» Problem to solve
The listing should be returned in its entirety, exactly as given.

» Task inputs
↓↓↓
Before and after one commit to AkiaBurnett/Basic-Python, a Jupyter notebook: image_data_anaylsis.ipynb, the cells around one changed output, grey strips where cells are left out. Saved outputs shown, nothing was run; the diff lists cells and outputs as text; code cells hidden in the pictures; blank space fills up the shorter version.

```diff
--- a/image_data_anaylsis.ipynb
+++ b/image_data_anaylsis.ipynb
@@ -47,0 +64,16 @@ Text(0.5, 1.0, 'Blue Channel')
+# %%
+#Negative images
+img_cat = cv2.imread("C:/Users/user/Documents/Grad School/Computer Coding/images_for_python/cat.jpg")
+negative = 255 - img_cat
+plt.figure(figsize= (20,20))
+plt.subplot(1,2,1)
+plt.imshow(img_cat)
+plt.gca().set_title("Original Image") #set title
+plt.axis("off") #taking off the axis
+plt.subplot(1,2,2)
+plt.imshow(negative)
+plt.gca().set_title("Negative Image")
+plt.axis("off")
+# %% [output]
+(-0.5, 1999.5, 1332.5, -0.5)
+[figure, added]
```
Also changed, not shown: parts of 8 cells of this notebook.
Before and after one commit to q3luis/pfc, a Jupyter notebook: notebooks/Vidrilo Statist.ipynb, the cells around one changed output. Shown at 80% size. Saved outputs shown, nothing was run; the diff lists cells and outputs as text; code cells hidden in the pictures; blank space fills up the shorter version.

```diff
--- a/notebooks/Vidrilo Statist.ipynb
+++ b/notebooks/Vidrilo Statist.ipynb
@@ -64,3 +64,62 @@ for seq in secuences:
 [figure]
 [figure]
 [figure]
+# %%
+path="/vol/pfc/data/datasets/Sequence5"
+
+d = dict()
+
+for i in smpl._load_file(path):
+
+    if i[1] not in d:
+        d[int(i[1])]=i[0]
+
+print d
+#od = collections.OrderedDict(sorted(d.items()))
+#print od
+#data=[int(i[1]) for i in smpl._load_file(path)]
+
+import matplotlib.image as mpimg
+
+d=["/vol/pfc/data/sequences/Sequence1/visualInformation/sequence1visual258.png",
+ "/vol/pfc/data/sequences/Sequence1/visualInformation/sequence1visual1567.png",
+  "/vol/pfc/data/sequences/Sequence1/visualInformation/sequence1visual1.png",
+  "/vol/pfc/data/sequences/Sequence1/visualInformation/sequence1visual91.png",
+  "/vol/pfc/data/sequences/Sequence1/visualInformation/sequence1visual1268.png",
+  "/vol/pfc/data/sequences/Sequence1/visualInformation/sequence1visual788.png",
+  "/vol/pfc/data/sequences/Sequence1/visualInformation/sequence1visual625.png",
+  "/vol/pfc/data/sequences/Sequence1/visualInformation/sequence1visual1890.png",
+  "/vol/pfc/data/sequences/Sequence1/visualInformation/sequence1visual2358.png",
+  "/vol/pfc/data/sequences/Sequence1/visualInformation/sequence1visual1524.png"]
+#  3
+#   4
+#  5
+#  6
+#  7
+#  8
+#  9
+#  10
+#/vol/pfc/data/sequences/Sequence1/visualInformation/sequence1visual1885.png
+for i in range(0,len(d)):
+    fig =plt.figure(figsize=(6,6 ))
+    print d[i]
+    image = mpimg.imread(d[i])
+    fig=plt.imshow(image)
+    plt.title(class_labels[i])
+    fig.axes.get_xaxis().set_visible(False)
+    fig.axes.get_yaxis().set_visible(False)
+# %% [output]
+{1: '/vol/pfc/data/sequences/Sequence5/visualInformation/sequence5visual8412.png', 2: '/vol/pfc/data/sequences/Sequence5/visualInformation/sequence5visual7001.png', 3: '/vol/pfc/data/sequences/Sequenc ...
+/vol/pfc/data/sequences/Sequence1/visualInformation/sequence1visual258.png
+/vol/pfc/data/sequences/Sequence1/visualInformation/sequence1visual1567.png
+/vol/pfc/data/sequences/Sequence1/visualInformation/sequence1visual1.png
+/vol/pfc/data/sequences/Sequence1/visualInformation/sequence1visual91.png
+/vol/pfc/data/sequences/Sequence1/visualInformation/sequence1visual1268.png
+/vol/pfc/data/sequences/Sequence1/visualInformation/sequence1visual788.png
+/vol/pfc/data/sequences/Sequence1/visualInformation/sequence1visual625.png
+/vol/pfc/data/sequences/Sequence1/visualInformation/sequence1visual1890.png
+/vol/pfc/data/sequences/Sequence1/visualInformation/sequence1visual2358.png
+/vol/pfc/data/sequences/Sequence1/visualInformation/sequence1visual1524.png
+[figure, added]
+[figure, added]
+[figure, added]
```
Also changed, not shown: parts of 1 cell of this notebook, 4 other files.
↑↑↑
» Completed task
Before and after one commit to AkiaBurnett/Basic-Python, a Jupyter notebook: image_data_anaylsis.ipynb, the cells around one changed output, grey strips where cells are left out. Saved outputs shown, nothing was run; the diff lists cells and outputs as text; code cells hidden in the pictures; blank space fills up the shorter version.

```diff
--- a/image_data_anaylsis.ipynb
+++ b/image_data_anaylsis.ipynb
@@ -47,0 +64,16 @@ Text(0.5, 1.0, 'Blue Channel')
+# %%
+#Negative images
+img_cat = cv2.imread("C:/Users/user/Documents/Grad School/Computer Coding/images_for_python/cat.jpg")
+negative = 255 - img_cat
+plt.figure(figsize= (20,20))
+plt.subplot(1,2,1)
+plt.imshow(img_cat)
+plt.gca().set_title("Original Image") #set title
+plt.axis("off") #taking off the axis
+plt.subplot(1,2,2)
+plt.imshow(negative)
+plt.gca().set_title("Negative Image")
+plt.axis("off")
+# %% [output]
+(-0.5, 1999.5, 1332.5, -0.5)
+[figure, added]
```
Also changed, not shown: parts of 8 cells of this notebook.
Before and after one commit to q3luis/pfc, a Jupyter notebook: notebooks/Vidrilo Statist.ipynb, the cells around one changed output. Shown at 80% size. Saved outputs shown, nothing was run; the diff lists cells and outputs as text; code cells hidden in the pictures; blank space fills up the shorter version.

```diff
--- a/notebooks/Vidrilo Statist.ipynb
+++ b/notebooks/Vidrilo Statist.ipynb
@@ -64,3 +64,62 @@ for seq in secuences:
 [figure]
 [figure]
 [figure]
+# %%
+path="/vol/pfc/data/datasets/Sequence5"
+
+d = dict()
+
+for i in smpl._load_file(path):
+
+    if i[1] not in d:
+        d[int(i[1])]=i[0]
+
+print d
+#od = collections.OrderedDict(sorted(d.items()))
+#print od
+#data=[int(i[1]) for i in smpl._load_file(path)]
+
+import matplotlib.image as mpimg
+
+d=["/vol/pfc/data/sequences/Sequence1/visualInformation/sequence1visual258.png",
+ "/vol/pfc/data/sequences/Sequence1/visualInformation/sequence1visual1567.png",
+  "/vol/pfc/data/sequences/Sequence1/visualInformation/sequence1visual1.png",
+  "/vol/pfc/data/sequences/Sequence1/visualInformation/sequence1visual91.png",
+  "/vol/pfc/data/sequences/Sequence1/visualInformation/sequence1visual1268.png",
+  "/vol/pfc/data/sequences/Sequence1/visualInformation/sequence1visual788.png",
+  "/vol/pfc/data/sequences/Sequence1/visualInformation/sequence1visual625.png",
+  "/vol/pfc/data/sequences/Sequence1/visualInformation/sequence1visual1890.png",
+  "/vol/pfc/data/sequences/Sequence1/visualInformation/sequence1visual2358.png",
+  "/vol/pfc/data/sequences/Sequence1/visualInformation/sequence1visual1524.png"]
+#  3
+#   4
+#  5
+#  6
+#  7
+#  8
+#  9
+#  10
+#/vol/pfc/data/sequences/Sequence1/visualInformation/sequence1visual1885.png
+for i in range(0,len(d)):
+    fig =plt.figure(figsize=(6,6 ))
+    print d[i]
+    image = mpimg.imread(d[i])
+    fig=plt.imshow(image)
+    plt.title(class_labels[i])
+    fig.axes.get_xaxis().set_visible(False)
+    fig.axes.get_yaxis().set_visible(False)
+# %% [output]
+{1: '/vol/pfc/data/sequences/Sequence5/visualInformation/sequence5visual8412.png', 2: '/vol/pfc/data/sequences/Sequence5/visualInformation/sequence5visual7001.png', 3: '/vol/pfc/data/sequences/Sequenc ...
+/vol/pfc/data/sequences/Sequence1/visualInformation/sequence1visual258.png
+/vol/pfc/data/sequences/Sequence1/visualInformation/sequence1visual1567.png
+/vol/pfc/data/sequences/Sequence1/visualInformation/sequence1visual1.png
+/vol/pfc/data/sequences/Sequence1/visualInformation/sequence1visual91.png
+/vol/pfc/data/sequences/Sequence1/visualInformation/sequence1visual1268.png
+/vol/pfc/data/sequences/Sequence1/visualInformation/sequence1visual788.png
+/vol/pfc/data/sequences/Sequence1/visualInformation/sequence1visual625.png
+/vol/pfc/data/sequences/Sequence1/visualInformation/sequence1visual1890.png
+/vol/pfc/data/sequences/Sequence1/visualInformation/sequence1visual2358.png
+/vol/pfc/data/sequences/Sequence1/visualInformation/sequence1visual1524.png
+[figure, added]
+[figure, added]
+[figure, added]
```
Also changed, not shown: parts of 1 cell of this notebook, 4 other files.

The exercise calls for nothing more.